For those who’d like to include a stuffing, save the trouble and buy some loose fennel sausage mix. roll up the stuffed porchetta and secure it with a butcher’s string. Tip: air dry the porchetta (for very crisp skin) in the fridge, bringing it out on the day of dining. Drizzle the skin with oil, season with salt, and roast it. Start at 150C for about two hours, until the internal temperature reaches 71C. Baste it every 30 mins with the drippings, then increase your oven temperature to 250C for another 20-30 mins, until your skin is golden crisp and blistered. Remove from the oven and allow it to rest for at least 30 minutes before slicing it up with a serrated knife.
If you want crispy potatoes with your porchetta (who wouldn’t?), boil some marble or fingerling potatoes when your porchetta is in the beginning stage of roasting. Drain the potatoes and smash them lightly. After the oven temperature has been increased to 250C, add potatoes to the porchetta pan and mix well with the drippings. Throw in some garlic cloves and rosemary, and it should be nice and golden once your porchetta is ready!”
Cranberry, Rose & Almond Shortbread, by Chef Joy Chiam, Co-Founder of Pâtisserie CLÉ
“Shortbread cookies are the easiest to master, especially for people who are starting out in baking and can be very fun with different cookie cutter shapes. For example, in my recipe, I’ve added dried cranberries, almonds and rose water. If you wish, you can also try your hand at adding other ingredients that are to your personal preference such as chocolate chips and other type of nuts. Or, if you are short on time, drop by Pâtisserie CLÉ to purchase these cookies ($25/tin) that also make great gifts for the season. Enjoy!”
120 grams of Butter
50 grams of Icing Sugar
1 gram of Salt
1⁄2 teaspoon of Rose Water
130 grams of All Purpose/Plain Flour
20 grams of Dried Cranberries
20 grams of Slivered Almonds or Almond Nibs
1. In a bowl, cream the butter, icing sugar, and salt together with a handheld or stand
mixer (at medium high speed, for about 4 to 5 minutes) until all is combined. The mixture
should look light, fluffy, and paler in colour.
2. Add the rose water into the dough and mix until it is well combined.
3. Slowly add the flour in 3 parts, until it is well incorporated with the dough. Stop mixing
once all the flour is added to avoid overmixing.
4. Add dried cranberries and almonds into the dough and mix till combined.
5. With parchment paper or cling wrap, wrap the dough and leave it in the chiller to rest
for a minimum of 2 hours, or overnight, till the dough has hardened.
6. Remove the dough from the chiller and roll with a rolling pin to the desired thickness.

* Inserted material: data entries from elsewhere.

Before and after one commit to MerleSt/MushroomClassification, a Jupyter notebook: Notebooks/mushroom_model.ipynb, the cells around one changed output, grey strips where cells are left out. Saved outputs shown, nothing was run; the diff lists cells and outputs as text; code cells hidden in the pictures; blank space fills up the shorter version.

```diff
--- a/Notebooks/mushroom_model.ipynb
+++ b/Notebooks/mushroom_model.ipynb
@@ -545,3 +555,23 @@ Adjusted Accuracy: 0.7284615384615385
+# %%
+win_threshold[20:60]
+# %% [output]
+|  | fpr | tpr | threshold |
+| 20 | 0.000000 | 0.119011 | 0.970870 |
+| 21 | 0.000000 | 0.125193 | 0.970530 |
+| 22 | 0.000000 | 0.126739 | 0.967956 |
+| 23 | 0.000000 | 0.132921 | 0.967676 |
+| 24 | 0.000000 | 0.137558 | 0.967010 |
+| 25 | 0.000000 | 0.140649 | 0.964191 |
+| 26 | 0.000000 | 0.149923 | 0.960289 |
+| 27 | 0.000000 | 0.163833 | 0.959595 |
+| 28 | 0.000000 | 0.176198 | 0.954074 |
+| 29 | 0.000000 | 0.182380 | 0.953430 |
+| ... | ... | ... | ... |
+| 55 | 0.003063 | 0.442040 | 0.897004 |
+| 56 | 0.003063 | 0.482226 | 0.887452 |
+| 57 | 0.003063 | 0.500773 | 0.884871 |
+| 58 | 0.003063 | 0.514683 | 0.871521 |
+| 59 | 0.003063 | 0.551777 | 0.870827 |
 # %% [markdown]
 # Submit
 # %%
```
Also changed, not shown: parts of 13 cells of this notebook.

7. Cut the cookies into desired shapes with a cookie cutter. Once the dough is all cut out,
re-roll the remaining dough to further cut it.
8. Line baking tray with parchment paper and lay the cookies out.

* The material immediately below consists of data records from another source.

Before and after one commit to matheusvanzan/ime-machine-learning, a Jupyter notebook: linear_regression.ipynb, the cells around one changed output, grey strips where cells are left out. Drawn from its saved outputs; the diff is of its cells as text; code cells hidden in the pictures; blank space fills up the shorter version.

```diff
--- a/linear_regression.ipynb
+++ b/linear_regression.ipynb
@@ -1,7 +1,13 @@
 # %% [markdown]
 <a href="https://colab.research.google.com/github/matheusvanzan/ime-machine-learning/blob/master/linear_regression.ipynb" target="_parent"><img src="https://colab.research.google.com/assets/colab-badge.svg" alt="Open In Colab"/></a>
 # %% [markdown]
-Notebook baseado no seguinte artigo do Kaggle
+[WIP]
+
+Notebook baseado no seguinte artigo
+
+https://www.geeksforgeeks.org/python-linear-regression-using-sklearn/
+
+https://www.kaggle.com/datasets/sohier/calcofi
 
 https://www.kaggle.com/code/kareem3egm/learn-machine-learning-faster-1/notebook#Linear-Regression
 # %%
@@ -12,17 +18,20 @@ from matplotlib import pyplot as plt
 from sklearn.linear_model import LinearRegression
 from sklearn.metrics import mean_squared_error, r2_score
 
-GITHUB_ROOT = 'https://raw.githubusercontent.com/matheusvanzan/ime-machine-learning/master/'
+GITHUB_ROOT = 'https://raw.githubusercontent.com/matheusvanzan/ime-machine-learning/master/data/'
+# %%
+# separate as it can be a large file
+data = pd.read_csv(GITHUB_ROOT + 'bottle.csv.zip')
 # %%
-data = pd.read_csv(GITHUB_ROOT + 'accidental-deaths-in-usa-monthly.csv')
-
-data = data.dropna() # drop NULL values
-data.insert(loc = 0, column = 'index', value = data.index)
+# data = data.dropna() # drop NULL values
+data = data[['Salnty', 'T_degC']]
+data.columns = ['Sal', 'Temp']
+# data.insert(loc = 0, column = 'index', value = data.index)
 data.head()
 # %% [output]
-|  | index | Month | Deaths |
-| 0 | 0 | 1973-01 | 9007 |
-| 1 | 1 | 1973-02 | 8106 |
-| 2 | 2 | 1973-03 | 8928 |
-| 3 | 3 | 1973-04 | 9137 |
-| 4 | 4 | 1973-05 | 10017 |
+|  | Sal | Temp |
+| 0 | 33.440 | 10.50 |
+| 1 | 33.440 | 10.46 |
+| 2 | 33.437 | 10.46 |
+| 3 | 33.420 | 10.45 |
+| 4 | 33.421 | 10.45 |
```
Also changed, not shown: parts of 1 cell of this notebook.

9. Bake at 165oC for 10 to 15 minutes until the cookies turn golden brown.
10. Remove from oven and let the cookies cool completely, before enjoying.
ATLAS FRENCH 75, BY THE ATLAS TEAM
1 Dash Saline Solution
20ml Lemon Juice
15ml Simple Syrup
10ml Peach Liquor
40ml Colombo Gin (or any London Dry Gin)
30ml Champagne (to finish)
Glassware: Champagne Flute
Garnish: Candied Kumquat
- Build all ingredients (except champagne) into a shaking tin.
- Add ice and shake.
- Strain into a white wine glass or champagne flute.
- Top with 30ml champagne, and garnish with the candied kumquat.
10% Saline Solution (1:10): Dissolve 10g Table Salt in 100ml Filtered Water
Candied Kumquat (Garnish)
1 litre filtered water
1kg white caster sugar
Cut kumquat in halves and remove seeds
- Heat filtered water and white caster sugar in a large pot and dissolve fully.
- When sugar syrup is simmering, add halved kumquats and let it boil.
- Wait until kumquat turns transparent and is fully cooked.
Shelf life in refrigerator: 2-3 months